“He has focused his many unique talents to advance the breed, the association, the membership, the equine industry and ‘the horse’ from more conventional roles as a horseman and equine industry leader, as well as from unconventional roles as an academician and academic administrator,” the dean said.
“He is a scholar, an innovator, a ground-breaker, an influencer, a role model, a game-changer, a program-builder, an equine welfarist, a generous giver of his time and talents, and a longtime, loyal member of AQHA,” Green said.
The Equine Initiative, which connects A&M to the industry through extensive outreach programs, is a collaborative effort between the Department of Animal Science in the College of Agriculture and Life Sciences, and College of Veterinary Medicine and Biomedical Sciences.
Heird said the program involves teaching future industry leaders, research and veterinary medical care that improves not just the industry, but the welfare of the horse. It works toward curriculum enhancement, outreach and engagement expansion, facility construction and developing partners, said Heird, who holds the Glenn Blodgett Equine Chair at A&M.
Heird landed Texas A&M in the international spotlight with the development of the $35 million Thomas G. Hildebrand DVM ’56 Equine Complex, a much-needed state-of-the-art facility that opened in 2014 with a show arena, classrooms, meeting spaces, barns for A&M’s Women’s Equestrian Team and a cross country course used by the college track team.
“There was an event of some type out here 285 days during 2017,” he said, adding that 32,000 people used the facility last year. It’s even been rented for weddings and as a work retreat site. “It was not built with that intent, so it’s surpassed our wildest dreams.”
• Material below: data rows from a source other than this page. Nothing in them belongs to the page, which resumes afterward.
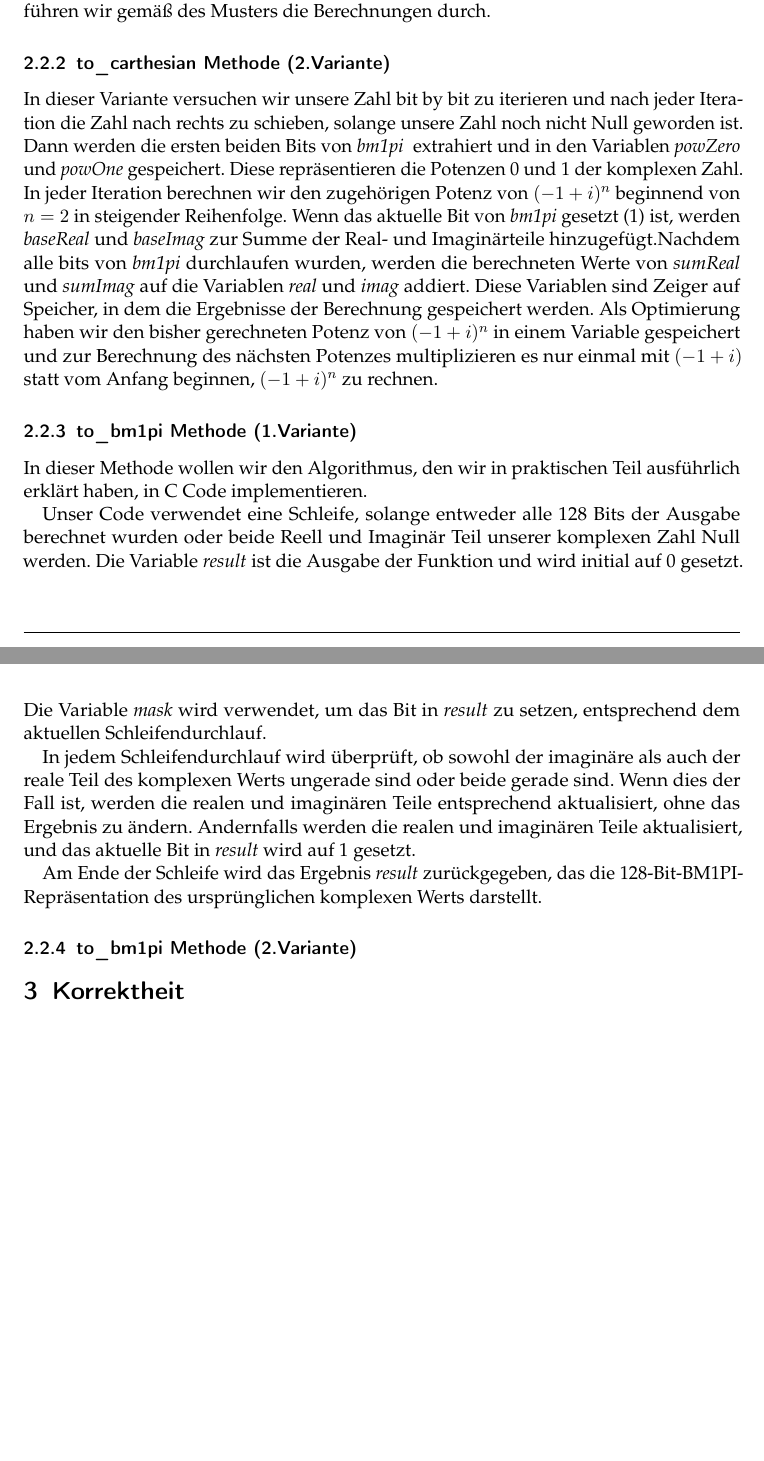
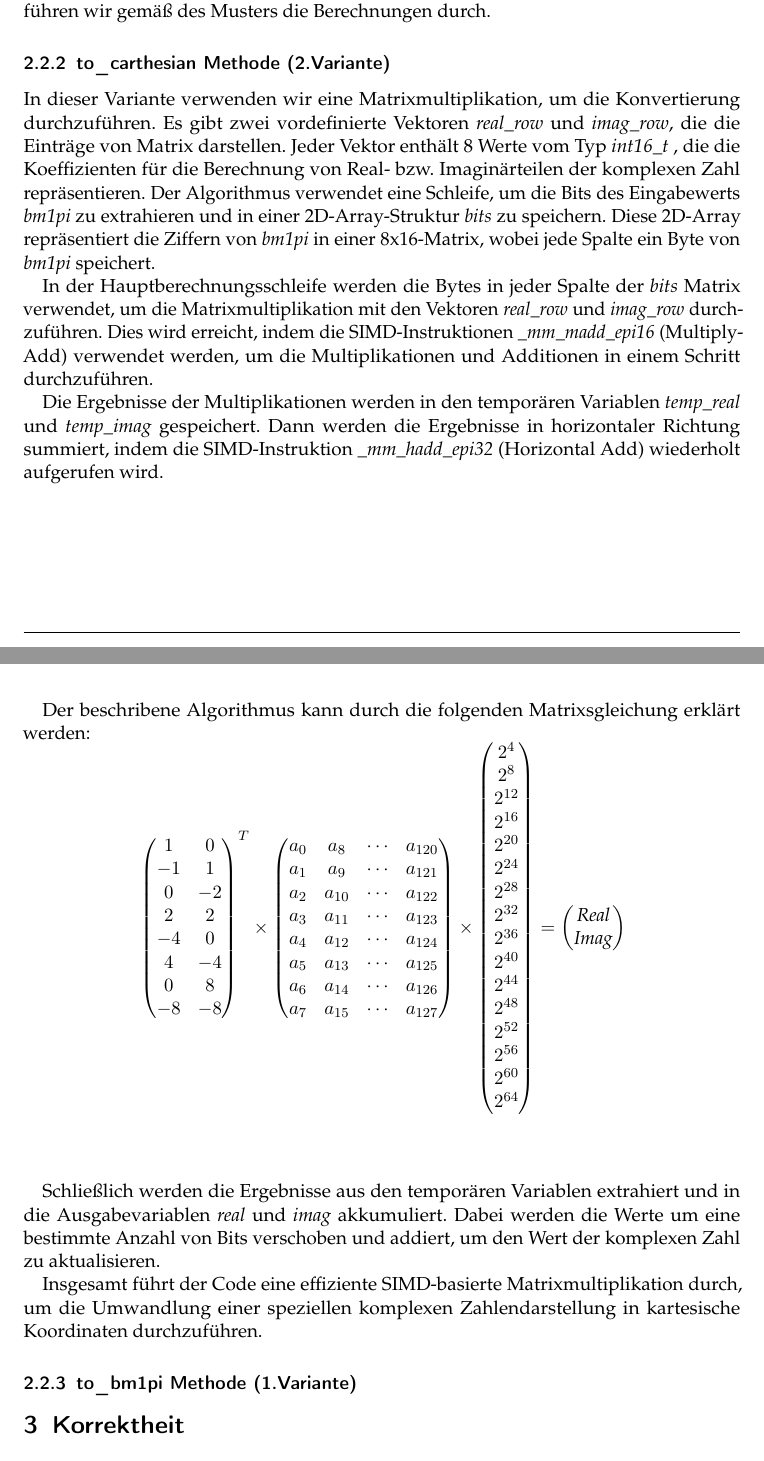
Before and after one commit to ARKamaliD/bm1pi-conversion, a LaTeX document (Ausarbeitung/Ausarbeitung.tex): two parts of pages 6 and 7 of 8 before the commit and two parts of pages 6 and 7 of 9 after it, joined at a grey line, cut so that both start at the same text, the shorter picture padded with empty space. Compiled offline with pdfLaTeX.

Commit message:
to_carthesian version 2 added to Ausarbeitung

```diff
--- a/Ausarbeitung/Ausarbeitung.tex
+++ b/Ausarbeitung/Ausarbeitung.tex
@@ -177,23 +177,73 @@ Nun die intuitivste Lösung wäre es, unsere Formel (\ref{sumFormel}) zu nutzen,
     Gemäß unseres gefundenen Musters gibt es eine Relation zwischen jede acht Ziffer unserer Zahl deswegen haben wir unsere Zahl in Abschnitten der Länge 8 geteilt und in jeder Iteration überprüfen wir in jedem Abschnitt ob die Bits der Zahl gesetzt sind und führen wir gemäß des Musters die Berechnungen durch.
 
     \subsubsection{to\_carthesian Methode (2.Variante)}
-In dieser Variante versuchen wir unsere Zahl bit by bit zu iterieren und nach jeder Iteration die Zahl nach rechts zu schieben, solange unsere Zahl noch nicht Null geworden ist. Dann werden die ersten beiden Bits von  \textit{bm1pi}  \space extrahiert und in den Variablen \textit{powZero} \space und \textit{powOne}\space gespeichert. Diese repräsentieren die Potenzen 0 und 1 der komplexen Zahl.  In jeder Iteration berechnen wir den zugehörigen Potenz von $(-1+i)^{n}$ beginnend von $n=2$ in steigender Reihenfolge. Wenn das aktuelle Bit von \textit{bm1pi} gesetzt (1) ist, werden \textit{baseReal} und \textit{baseImag} zur Summe der Real- und Imaginärteile hinzugefügt.Nachdem alle bits von \textit{bm1pi} durchlaufen wurden, werden die berechneten Werte von \textit{sumReal} und \textit{sumImag} auf die Variablen \textit{real} und \textit{imag} addiert. Diese Variablen sind Zeiger auf Speicher, in dem die Ergebnisse der Berechnung gespeichert werden. Als Optimierung haben wir den bisher gerechneten Potenz von $(-1+i)^{n}$ in einem Variable gespeichert und zur Berechnung des nächsten Potenzes multiplizieren es nur einmal mit $(-1+i)$ statt vom Anfang beginnen, $(-1+i)^{n}$ zu rechnen.
+    In dieser Variante verwenden wir eine Matrixmultiplikation, um die Konvertierung durchzuführen. Es gibt zwei vordefinierte Vektoren \textit{real\_row} und \textit{imag\_row}, die die Einträge von Matrix darstellen. Jeder Vektor enthält 8 Werte vom Typ \textit{int16\_t} , die die Koeffizienten für die Berechnung von Real- bzw. Imaginärteilen der komplexen Zahl repräsentieren.
+    Der Algorithmus verwendet eine Schleife, um die Bits des Eingabewerts \textit{bm1pi} zu extrahieren und in einer 2D-Array-Struktur \textit{bits} zu speichern. Diese 2D-Array repräsentiert die Ziffern von \textit{bm1pi} in einer 8x16-Matrix, wobei jede Spalte ein Byte von \textit{bm1pi} speichert.
+
+    In der Hauptberechnungsschleife werden die Bytes in jeder Spalte der \textit{bits} Matrix verwendet, um die Matrixmultiplikation mit den Vektoren \textit{real\_row} und \textit{imag\_row} durchzuführen. Dies wird erreicht, indem die SIMD-Instruktionen \textit{\_mm\_madd\_epi16} (Multiply-Add) verwendet werden, um die Multiplikationen und Additionen in einem Schritt durchzuführen.
+
+    Die Ergebnisse der Multiplikationen werden in den temporären Variablen \textit{temp\_real} und \textit{temp\_imag} gespeichert. Dann werden die Ergebnisse in horizontaler Richtung summiert, indem  die SIMD-Instruktion \textit{\_mm\_hadd\_epi32} (Horizontal Add) wiederholt aufgerufen wird.
+    \newpage
+    Der beschribene Algorithmus kann durch die folgenden Matrixsgleichung erklärt werden:
+    \[
+        \newline
+        \begin{pmatrix}
+            1 & 0 \\
+            -1 & 1 \\
+            0 & -2 \\
+            2 & 2 \\
+            -4 & 0 \\
+            4 & -4 \\
+            0 & 8 \\
+            -8 & -8
+        \end{pmatrix}
+        ^{T}
+        \times
+        \begin{pmatrix}
+            a_0 & a_8 & \cdots & a_{120} \\
+            a_1 & a_9 & \cdots & a_{121} \\
+            a_2 & a_{10} & \cdots & a_{122} \\
+            a_3 & a_{11} & \cdots & a_{123} \\
+            a_4 & a_{12} & \cdots & a_{124} \\
+            a_5 & a_{13} & \cdots & a_{125} \\
+            a_6 & a_{14} & \cdots & a_{126} \\
+            a_7 & a_{15} & \cdots & a_{127}
+        \end{pmatrix}
+        \times
+        \begin{pmatrix}
+            2^4 \\
+            2^8 \\
+            2^{12} \\
+            2^{16} \\
+            2^{20} \\
+            2^{24} \\
+            2^{28} \\
+            2^{32} \\
+            2^{36} \\
+            2^{40} \\
+            2^{44} \\
+            2^{48} \\
+            2^{52} \\
+            2^{56} \\
+            2^{60} \\
+            2^{64}
+        \end{pmatrix}
+        =
+        \begin{pmatrix}
+            \textit{Real}\\
+            \textit{Imag}
+        \end{pmatrix}
+    \]
+    \newline
+    \newline
+
+    Schließlich werden die Ergebnisse aus den temporären Variablen extrahiert und in die Ausgabevariablen \textit{real} und \textit{imag} akkumuliert. Dabei werden die Werte um eine bestimmte Anzahl von Bits verschoben und addiert, um den Wert der komplexen Zahl zu aktualisieren.
+
+    Insgesamt führt der Code eine effiziente SIMD-basierte Matrixmultiplikation durch, um die Umwandlung einer speziellen komplexen Zahlendarstellung in kartesische Koordinaten durchzuführen.
 
     \subsubsection{to\_bm1pi Methode (1.Variante)}
-In dieser Methode wollen wir den Algorithmus, den wir in praktischen Teil ausführlich erklärt haben, in C Code implementieren.
 
-Unser Code verwendet eine Schleife, solange entweder alle 128 Bits der Ausgabe berechnet wurden oder beide Reell und Imaginär Teil unserer komplexen Zahl Null werden. Die Variable \textit{result} ist die Ausgabe der Funktion und wird initial auf 0 gesetzt. Die Variable \textit{mask} wird verwendet, um das Bit in \textit{result} zu setzen, entsprechend dem aktuellen Schleifendurchlauf.
-
-
-In jedem Schleifendurchlauf wird überprüft, ob sowohl der imaginäre als auch der reale Teil des komplexen Werts ungerade sind oder beide gerade sind. Wenn dies der Fall ist, werden die realen und imaginären Teile entsprechend aktualisiert, ohne das Ergebnis zu ändern. Andernfalls werden die realen und imaginären Teile aktualisiert, und das aktuelle Bit in \textit{result} wird auf 1 gesetzt.
-
-Am Ende der Schleife wird das Ergebnis \textit{result} zurückgegeben, das die 128-Bit-BM1PI-Repräsentation des ursprünglichen komplexen Werts darstellt.
-
-\subsubsection{to\_bm1pi Methode (2.Variante)}
-
-
-
-% Done: Je nach Aufgabenstellung einen der Begriffe wählen
+% TODO: Je nach Aufgabenstellung einen der Begriffe wählen
     \section{Korrektheit}
     Wir haben umfangreiche Tests für die Funktion \textit{to\_carthesian} durchgeführt und freuen uns, bekannt zu geben, dass die Implementierung erfolgreich funktioniert. Die Funktion konvertiert eine gegebene Zahl im BM1PI-Format in die entsprechenden kartesischen Koordinaten.
 
```
Also changed, not shown: Ausarbeitung/Ausarbeitung.pdf (added), out/Ausarbeitung.pdf (added), Ausarbeitung/Ausarbeitung.tex (21 more changed lines), 6 other files. Lines whose indentation alone changed are shown as unchanged.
He’s currently raising funds and developing plans for a new equine nutrition and reproductive research facility at the complex, as well as an orthopedic and wellness center for horses at the vet school.
At a gallop
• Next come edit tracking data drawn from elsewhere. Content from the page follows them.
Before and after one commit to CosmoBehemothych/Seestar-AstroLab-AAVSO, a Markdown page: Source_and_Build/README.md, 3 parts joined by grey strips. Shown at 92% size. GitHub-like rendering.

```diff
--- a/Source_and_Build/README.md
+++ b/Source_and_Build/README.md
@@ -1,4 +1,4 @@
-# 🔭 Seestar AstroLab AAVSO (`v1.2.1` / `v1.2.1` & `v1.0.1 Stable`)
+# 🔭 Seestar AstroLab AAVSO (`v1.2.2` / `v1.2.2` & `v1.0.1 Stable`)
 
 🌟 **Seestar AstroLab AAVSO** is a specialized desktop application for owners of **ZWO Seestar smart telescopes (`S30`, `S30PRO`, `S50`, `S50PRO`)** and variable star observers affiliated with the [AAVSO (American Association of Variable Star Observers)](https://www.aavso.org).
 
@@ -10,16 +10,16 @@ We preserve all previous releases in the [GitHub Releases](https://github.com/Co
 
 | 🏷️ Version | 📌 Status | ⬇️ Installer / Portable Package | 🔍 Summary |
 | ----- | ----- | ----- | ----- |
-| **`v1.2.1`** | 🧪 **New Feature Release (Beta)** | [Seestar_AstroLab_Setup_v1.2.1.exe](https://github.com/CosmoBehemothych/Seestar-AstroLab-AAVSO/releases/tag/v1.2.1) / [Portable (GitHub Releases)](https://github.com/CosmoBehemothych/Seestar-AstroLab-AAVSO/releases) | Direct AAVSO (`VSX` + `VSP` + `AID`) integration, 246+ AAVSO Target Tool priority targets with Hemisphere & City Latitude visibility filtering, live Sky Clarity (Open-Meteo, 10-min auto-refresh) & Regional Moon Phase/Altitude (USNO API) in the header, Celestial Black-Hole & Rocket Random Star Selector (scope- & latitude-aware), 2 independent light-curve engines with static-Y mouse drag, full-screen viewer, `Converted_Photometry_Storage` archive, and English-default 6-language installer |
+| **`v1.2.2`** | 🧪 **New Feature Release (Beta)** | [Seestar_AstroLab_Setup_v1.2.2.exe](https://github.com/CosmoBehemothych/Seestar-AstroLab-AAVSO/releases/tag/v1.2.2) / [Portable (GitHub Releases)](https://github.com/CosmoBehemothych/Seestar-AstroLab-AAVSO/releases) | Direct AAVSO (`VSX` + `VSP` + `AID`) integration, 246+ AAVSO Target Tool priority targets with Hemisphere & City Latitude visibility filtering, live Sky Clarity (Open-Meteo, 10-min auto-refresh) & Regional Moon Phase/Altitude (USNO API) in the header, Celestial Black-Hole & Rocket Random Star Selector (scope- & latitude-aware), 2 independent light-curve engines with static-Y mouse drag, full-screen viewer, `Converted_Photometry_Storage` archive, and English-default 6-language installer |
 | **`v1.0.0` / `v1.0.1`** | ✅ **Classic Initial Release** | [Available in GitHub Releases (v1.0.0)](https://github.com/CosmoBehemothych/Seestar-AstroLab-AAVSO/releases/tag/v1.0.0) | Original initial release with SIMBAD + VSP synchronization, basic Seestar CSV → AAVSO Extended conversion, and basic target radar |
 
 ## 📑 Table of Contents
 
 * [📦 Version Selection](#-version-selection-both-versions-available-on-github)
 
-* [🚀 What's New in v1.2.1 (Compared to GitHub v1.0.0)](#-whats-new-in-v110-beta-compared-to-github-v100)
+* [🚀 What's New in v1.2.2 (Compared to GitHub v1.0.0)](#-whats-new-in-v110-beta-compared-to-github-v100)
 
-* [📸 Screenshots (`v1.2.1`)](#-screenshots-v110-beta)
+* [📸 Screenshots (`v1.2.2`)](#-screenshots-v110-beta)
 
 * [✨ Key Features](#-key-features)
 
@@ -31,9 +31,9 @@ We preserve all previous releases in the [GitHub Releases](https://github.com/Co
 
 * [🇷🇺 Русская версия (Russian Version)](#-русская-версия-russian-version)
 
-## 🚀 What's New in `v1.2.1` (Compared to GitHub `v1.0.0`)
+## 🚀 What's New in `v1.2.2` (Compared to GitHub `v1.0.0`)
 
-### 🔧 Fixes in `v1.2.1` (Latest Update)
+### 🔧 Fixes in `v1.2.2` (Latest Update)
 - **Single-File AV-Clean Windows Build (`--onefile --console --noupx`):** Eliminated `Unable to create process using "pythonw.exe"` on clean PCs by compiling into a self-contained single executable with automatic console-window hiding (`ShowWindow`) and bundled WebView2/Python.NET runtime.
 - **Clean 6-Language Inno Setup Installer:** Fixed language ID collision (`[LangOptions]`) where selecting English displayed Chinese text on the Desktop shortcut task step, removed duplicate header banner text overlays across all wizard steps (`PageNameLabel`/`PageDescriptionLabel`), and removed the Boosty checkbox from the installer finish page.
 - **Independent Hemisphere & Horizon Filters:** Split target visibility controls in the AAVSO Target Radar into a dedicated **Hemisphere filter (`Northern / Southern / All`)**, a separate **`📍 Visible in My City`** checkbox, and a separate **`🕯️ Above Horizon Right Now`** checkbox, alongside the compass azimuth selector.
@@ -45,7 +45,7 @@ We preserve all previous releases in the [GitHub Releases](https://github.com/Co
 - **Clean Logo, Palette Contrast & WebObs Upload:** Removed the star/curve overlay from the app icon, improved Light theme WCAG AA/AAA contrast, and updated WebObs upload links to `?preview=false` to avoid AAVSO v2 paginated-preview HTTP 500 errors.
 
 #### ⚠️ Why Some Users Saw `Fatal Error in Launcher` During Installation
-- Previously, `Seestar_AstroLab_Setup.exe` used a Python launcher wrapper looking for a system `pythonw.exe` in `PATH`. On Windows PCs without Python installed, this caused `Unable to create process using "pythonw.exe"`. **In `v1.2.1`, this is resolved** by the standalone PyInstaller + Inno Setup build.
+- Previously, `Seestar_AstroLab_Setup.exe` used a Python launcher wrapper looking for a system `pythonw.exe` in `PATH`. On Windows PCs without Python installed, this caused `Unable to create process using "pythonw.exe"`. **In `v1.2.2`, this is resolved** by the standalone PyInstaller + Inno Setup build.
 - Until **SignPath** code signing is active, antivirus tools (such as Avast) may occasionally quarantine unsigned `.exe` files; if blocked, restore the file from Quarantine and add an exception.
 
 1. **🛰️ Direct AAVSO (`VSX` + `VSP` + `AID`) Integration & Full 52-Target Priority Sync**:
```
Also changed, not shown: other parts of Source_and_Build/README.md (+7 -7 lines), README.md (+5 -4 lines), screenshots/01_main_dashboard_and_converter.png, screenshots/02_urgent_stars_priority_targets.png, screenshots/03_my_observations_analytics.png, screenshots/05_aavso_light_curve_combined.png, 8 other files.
Heird grew up on a small east Tennessee tobacco farm where horses dominated his first dreams, he said. His father ended most days telling him a bedtime story born from his college days in Kentucky where the blue grass country side was lined with white fences and horses grazed in picturesque fields.
“Horses are all I can ever remember,” he said. “I read all the popular books on horses and was consumed by them. I remember my dad coming home and saying we needed to go to a man’s place to look at a new breed of horse brought in from out west. He said they’re called quarter horses. I fell in love. The breed can do anything – they have a great disposition, even-temperament, they’re fast, they work well with beginners and veterans, they can work cattle and they had the mystique of coming from big ranches out west. It was that classic image of the cowboy’s horse.”
He was about 12 at the time and soon ended up working for a breeder cleaning out stalls and exercising the horses, never imagining he’d live out his dream spending his life studying, enjoying and educating others about his favorite breed.
“That’s really a tribute to my parents – recognizing and realizing what I had a passion for and supporting me,” he said.
It’s no surprise that Heird went on to do the same for scores of students over the decades, said Craig Huffhines, executive vice president of AQHA.
“He’s a globally-renowned horseman and university administrator who has influenced hundreds of equestrian and agrarian leaders around the world,” Huffhines said.
“It will take bright minds coming together who are committed to excellence — Dr. Heird is a catalyst that has been proven to do just that,” Huffhines said, adding that the researcher is not just driving educational opportunities at A&M, but also innovation.
“It’s exciting for me to see the kind of top caliber leadership at our university,” said Huffhines, a 1991 A&M graduate and father of two Aggies. “Texas A&M has been and always will be an institution of higher excellence and it takes people like Dr. Heird to create that kind of success.”